The one word that can summarize all of it is “interoperability.” I’m dreaming of a fully interoperable world for developing countries. If I’m able to contribute to giving everyone the ability to transfer money to anyone else, I’ll be happy. When this is achieved, it will open some new opportunities for other kinds of services.

In your opinion, what have been some of the Foundation’s most significant accomplishments to date?

I think the number one achievement is the Community. I was surprised at how strong the Community is — there are a lot of people getting involved and contributing.

The second thing is technical: I was impressed by the quality of the software the Community has produced. It’s enterprise grade, and not all open source projects are able to achieve this. They’ve produced code and a service stable enough and rich enough to compete with proprietary solutions.

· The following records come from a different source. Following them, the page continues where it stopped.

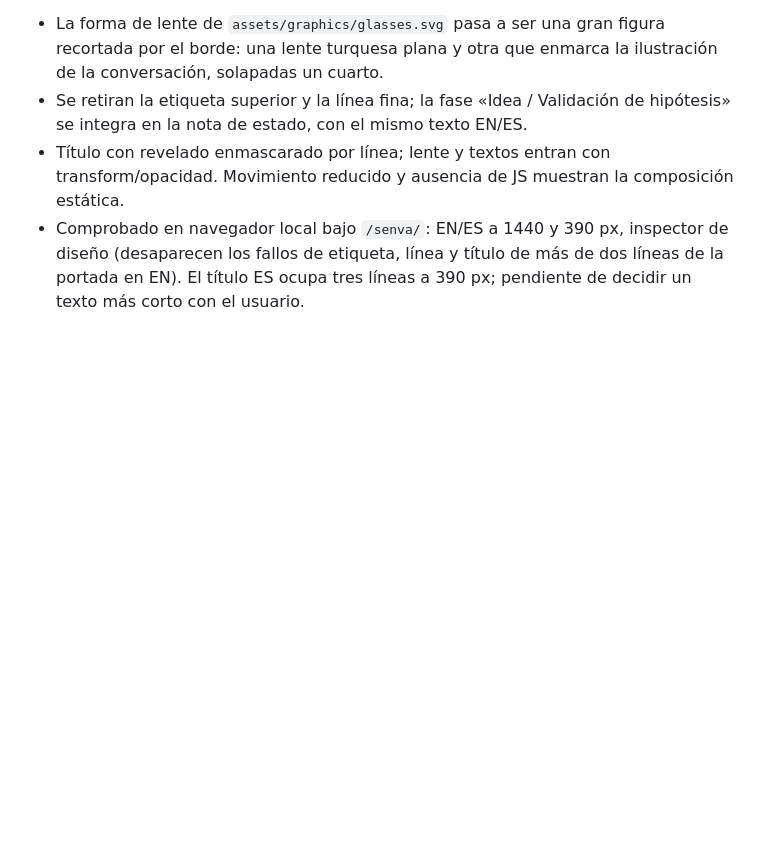
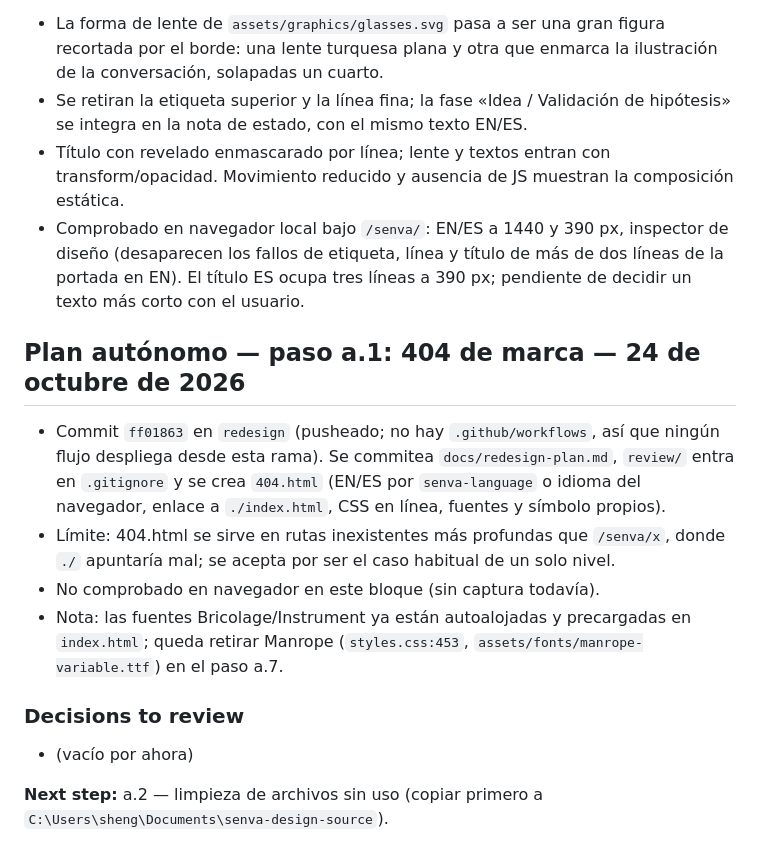
Before and after one commit to withnolan/senva, a Markdown page: docs/redesign-progress.md, the part around the change. Drawn GitHub-style; blank space fills up the shorter version.

Commit message:
Record redesign step a.1 progress

```diff
--- a/docs/redesign-progress.md
+++ b/docs/redesign-progress.md
@@ -742,3 +742,16 @@ Petición: auditoría completa y prueba de dirección solo en la portada, en la
 - Se retiran la etiqueta superior y la línea fina; la fase «Idea / Validación de hipótesis» se integra en la nota de estado, con el mismo texto EN/ES.
 - Título con revelado enmascarado por línea; lente y textos entran con transform/opacidad. Movimiento reducido y ausencia de JS muestran la composición estática.
 - Comprobado en navegador local bajo `/senva/`: EN/ES a 1440 y 390 px, inspector de diseño (desaparecen los fallos de etiqueta, línea y título de más de dos líneas de la portada en EN). El título ES ocupa tres líneas a 390 px; pendiente de decidir un texto más corto con el usuario.
+
+
+## Plan autónomo — paso a.1: 404 de marca — 24 de octubre de 2026
+
+- Commit `ff01863` en `redesign` (pusheado; no hay `.github/workflows`, así que ningún flujo despliega desde esta rama). Se commitea `docs/redesign-plan.md`, `review/` entra en `.gitignore` y se crea `404.html` (EN/ES por `senva-language` o idioma del navegador, enlace a `./index.html`, CSS en línea, fuentes y símbolo propios).
+- Límite: 404.html se sirve en rutas inexistentes más profundas que `/senva/x`, donde `./` apuntaría mal; se acepta por ser el caso habitual de un solo nivel.
+- No comprobado en navegador en este bloque (sin captura todavía).
+- Nota: las fuentes Bricolage/Instrument ya están autoalojadas y precargadas en `index.html`; queda retirar Manrope (`styles.css:453`, `assets/fonts/manrope-variable.ttf`) en el paso a.7.
+
+### Decisions to review
+- (vacío por ahora)
+
+**Next step:** a.2 — limpieza de archivos sin uso (copiar primero a `C:\Users\sheng\Documents\senva-design-source`).
```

The third thing — we don’t see it yet on the ground but it’s coming — will be the impact on financial inclusion. We don’t have a fully commercially deployed system yet, but we’re almost there and I’m very sure that the effect will be massive.

What do you consider to be the biggest challenge in the digital payments landscape?

I think the biggest issue by far is inclusivity and access to the service.

In the last two decades, people have built a lot of solutions for transfers, merchant services, bill payment, and P2P payments. MNOs have done a very good job compared to banks, because very few people have access to banks, but it’s still not enough. It’s still too expensive and therefore not everyone can use these services.

We can also look at it from the fintechs’ perspective. If we could provide interoperability to banks, MNOs, fintechs, and MFIs, we would open a new world of innovation.

This interoperability is very costly because it’s very hard, and I suspect that some organizations are creating silos, perhaps to keep their advantage.

What keeps you excited and motivated to help further the Foundation’s mission? In other words, what gets you out of bed in the morning?

It’s seeing what we are building; the world we are building — one where anyone, even in the poorest village, can have access to any kind of financial services. For now, people have some basic services like P2P, but I dream of making it possible to make more services available to everyone at the cheapest cost.

Is there anything else that you’d like to share with us?

I wanted to recognize the work of all the people who have contributed to Mojaloop, because they have done a very good job. I was impressed of the work you have done and I’m very excited to see the impact it will have in the next five years.